Residents in Inyo, Mono and Eastern Kern counties have an opportunity to tell Internet providers what kinds of service they receive, if any, and what kinds of services they would like to see in the area.
The Desert Mountain Resource Conservation and Development Council recently launched an Eastern Sierra Connect broadband survey. The survey aims to help identify the unserved and underserved communities in Inyo, Mono and Eastern Kern counties that need broadband Internet connectivity and the broadband technologies that might be appropriate and affordable to residents and businesses.
The survey will be used in conjunction with the Digital 395 project, which will bring high-speed broadband capabilities to many regions of the Eastern Sierra that have not had access to the technology in the past.
“This is not the Digital 395 grant,” said Deborah Hess, RC&D vice-president and Southern California Edison region manager. “Eastern Sierra Connect is a separate demand project aimed at encouraging existing and potential providers to build local broadband to unserved and underserved communities in the Eastern Sierra region.”
“This is basically a feasibility study to look at the demand in the area,” said Doug Thompson, RC&D president and owner of the Mt. Whitney Portal Store and Hostel in Lone Pine. “It can be used as a marketing tool to draw service providers in and get current providers interested in serving these areas.”
Basically, Eastern Sierra Connect aims to show Internet providers that the Digital 395 project will be put to good use if they get on board and offer services.
“The Eastern Sierra lacks Internet providers, Internet services and adequate communications capacity to meet our business and residential needs,” Thompson said. “Our Eastern Sierra Connect project is gathering the information needed to assess the broadband infrastructure necessary for adequate availability over our vast, sparsely populated service areas that are environmentally and geographically challenging.”
Eastern Sierra Connect provides a way to inform and educate the region regarding requirements and benefits of broadband. Results of the project will be offered as supporting evidence of growth opportunities for existing and potential regional providers. Those providers may choose to utilize the Digital 395 backbone once it is built.
“We already know that our geography and population are not a good fit with the national investment models of broadband providers,” noted Danna Stroud, RC&D board member and recreation/tourism consultant. “The public outreach portion of the Eastern Sierra Connect program will provide critical information so we can harness our frontier spirit and encourage construction and full use of new Internet capacity.”
Public outreach has begun and will end in June 2011. The survey is available online at DesertMountainRCandD.org. A printable version and a printable poster can be downloaded from the Eastern Sierra Connect project pages at https://sites.google.com/site/dmrcandd/home .
In addition to the online survey, which takes between five and 15 minutes to complete, paper surveys for those without Internet access will be made available at local chambers of commerce, County Administrative Headquarders on May Street in Bishop, at the County Administration Officers in Independence and at the Lone Pine Library.

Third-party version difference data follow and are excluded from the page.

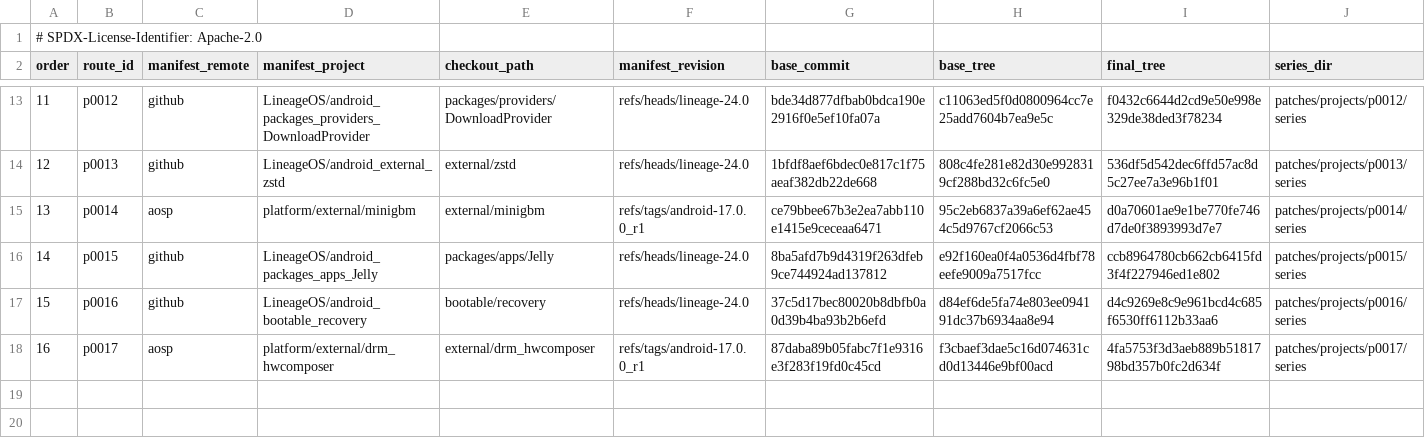
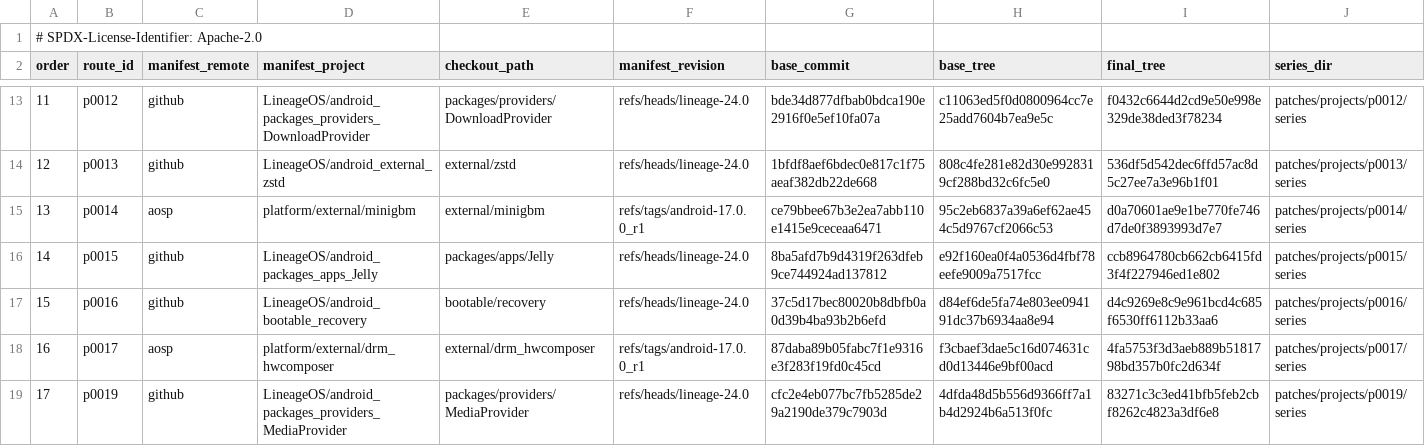
Before and after one commit to 1972nollus/Kernarium, a TSV file: android/lineage-24/patches/projects.tsv, drawn as a sheet; only a part is shown, gaps mark what is left out; the diff names each change by its address in the sheet, - before the commit and + after, or states it on an @@ line.

```diff
--- a/android/lineage-24/patches/projects.tsv
+++ b/android/lineage-24/patches/projects.tsv
+row 19: 17 | p0019 | github | LineageOS/android_packages_providers_MediaProvider | packages/providers/MediaProvider | refs/heads/lineage-24.0 | cfc2e4eb077bc7fb5285de29a2190de379c7903d | 4dfda48d5b556d9366ff7a1b4d2924b6a513f0fc | 83271c3c3ed41bfb5feb2cbf8262c4823a3df6e8 | patches/projects/p0019/series
```
Also changed, not shown: 3 other files.
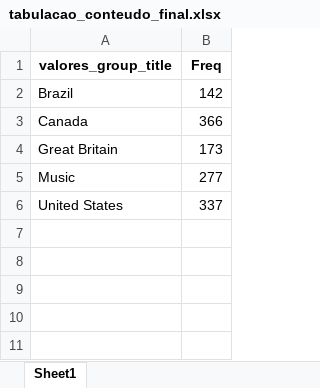
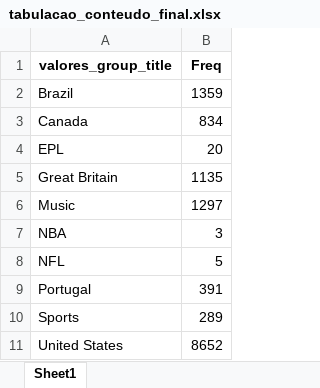
Before and after one commit to tenorioabs/thestreamremainsthesame, an Excel workbook: tabulacao_conteudo_final.xlsx, sheet Sheet1, drawn as a sheet; values as stored, in another font and other column widths than the file's, no borders; addresses are those after the commit; the diff names each change by its address in the sheet, - before the commit and + after, or states it on an @@ line.

Commit message:
atualizacao_20240423150351

```diff
--- a/tabulacao_conteudo_final.xlsx (sheet Sheet1)
+++ b/tabulacao_conteudo_final.xlsx (sheet Sheet1)
-B2 (Freq): 142
+B2 (Freq): 1359
-B3 (Freq): 366
+B3 (Freq): 834
+row 4: EPL | 20
-B5 (Freq): 173
+B5 (Freq): 1135
-B6 (Freq): 277
+B6 (Freq): 1297
+row 7: NBA | 3
+row 8: NFL | 5
+row 9: Portugal | 391
+row 10: Sports | 289
-B11 (Freq): 337
+B11 (Freq): 8652
```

Currently, a majority of the Inyo County residents who have filled out the questionnaire have been Bishop area residents, but Thompson said it is important that the RC&D reach out to a broad range of residents, from those who have Internet access in communities such as Lone Pine and Bishop, to those who do not, such as residents of outlying communities such as Darwin or the Alabama Hills.
There will also be two community meetings in Inyo County and two in Mono County later this spring to gather input from residents.
The deadline to fill out the online survey is May 27.